[Dataset entries]
▶

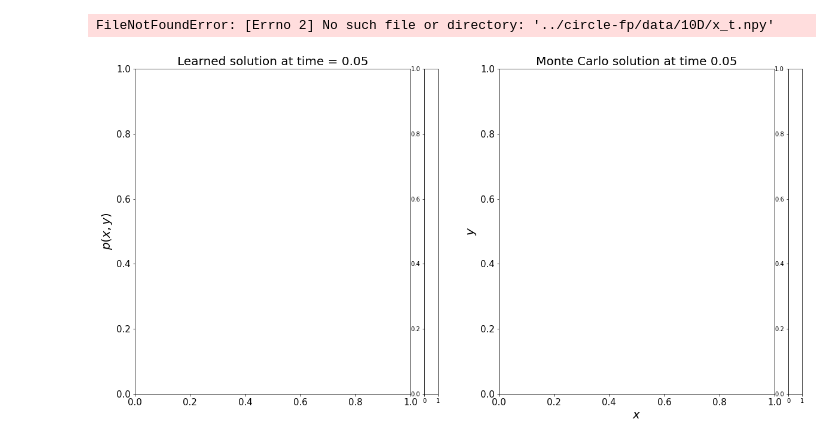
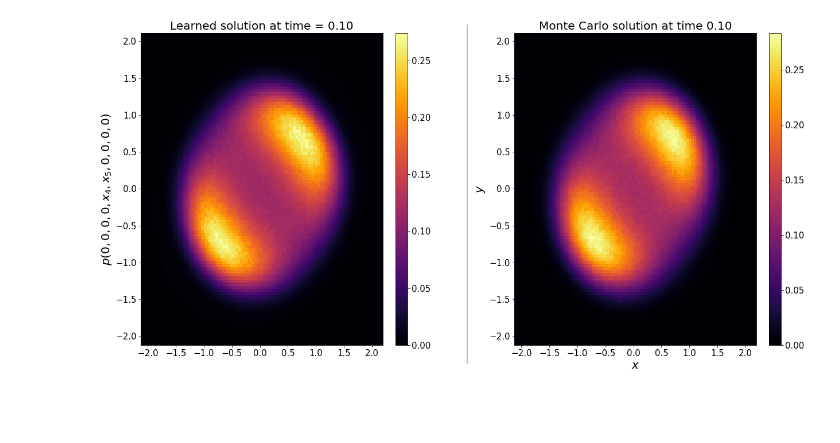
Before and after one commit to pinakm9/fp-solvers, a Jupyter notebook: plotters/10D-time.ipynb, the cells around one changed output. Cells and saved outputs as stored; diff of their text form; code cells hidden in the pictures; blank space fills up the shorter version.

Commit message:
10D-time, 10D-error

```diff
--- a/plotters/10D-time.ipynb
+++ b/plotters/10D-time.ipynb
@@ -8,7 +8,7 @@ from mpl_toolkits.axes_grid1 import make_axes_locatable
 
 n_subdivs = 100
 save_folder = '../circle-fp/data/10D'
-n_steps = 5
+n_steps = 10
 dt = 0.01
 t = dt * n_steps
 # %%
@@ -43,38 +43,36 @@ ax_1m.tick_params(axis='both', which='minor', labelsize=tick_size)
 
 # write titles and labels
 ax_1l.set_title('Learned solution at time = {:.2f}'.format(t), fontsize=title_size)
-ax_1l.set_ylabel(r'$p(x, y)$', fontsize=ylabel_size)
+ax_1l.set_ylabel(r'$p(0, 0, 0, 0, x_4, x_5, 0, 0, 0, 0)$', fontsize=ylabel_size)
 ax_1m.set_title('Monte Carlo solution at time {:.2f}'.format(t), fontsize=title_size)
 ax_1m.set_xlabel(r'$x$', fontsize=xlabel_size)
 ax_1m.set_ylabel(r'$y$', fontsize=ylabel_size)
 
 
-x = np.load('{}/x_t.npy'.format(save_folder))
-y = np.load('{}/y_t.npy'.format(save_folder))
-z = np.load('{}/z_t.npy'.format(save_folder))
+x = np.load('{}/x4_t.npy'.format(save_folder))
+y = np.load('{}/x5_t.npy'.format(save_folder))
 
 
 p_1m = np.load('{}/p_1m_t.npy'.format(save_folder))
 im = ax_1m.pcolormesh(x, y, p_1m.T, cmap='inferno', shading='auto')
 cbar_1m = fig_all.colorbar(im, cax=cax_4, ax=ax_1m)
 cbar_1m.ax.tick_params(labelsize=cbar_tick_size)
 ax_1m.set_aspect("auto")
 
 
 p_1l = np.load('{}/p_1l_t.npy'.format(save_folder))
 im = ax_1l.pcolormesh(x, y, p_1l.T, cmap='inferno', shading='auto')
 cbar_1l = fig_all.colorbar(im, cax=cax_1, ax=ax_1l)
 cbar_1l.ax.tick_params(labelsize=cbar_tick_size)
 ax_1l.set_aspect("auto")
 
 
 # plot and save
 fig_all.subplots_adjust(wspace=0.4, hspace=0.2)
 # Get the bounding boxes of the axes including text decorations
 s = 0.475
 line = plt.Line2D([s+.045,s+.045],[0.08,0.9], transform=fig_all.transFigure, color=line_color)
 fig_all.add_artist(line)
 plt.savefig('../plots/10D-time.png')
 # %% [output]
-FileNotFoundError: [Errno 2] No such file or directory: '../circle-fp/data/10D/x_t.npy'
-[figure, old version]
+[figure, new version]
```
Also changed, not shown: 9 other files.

◀

**Problem to solve:** Each line of the data above containing the string "pcolormesh" is to be copied.

**Answer box:**
 im = ax_1m.pcolormesh(x, y, p_1m.T, cmap='inferno', shading='auto')
 im = ax_1l.pcolormesh(x, y, p_1l.T, cmap='inferno', shading='auto')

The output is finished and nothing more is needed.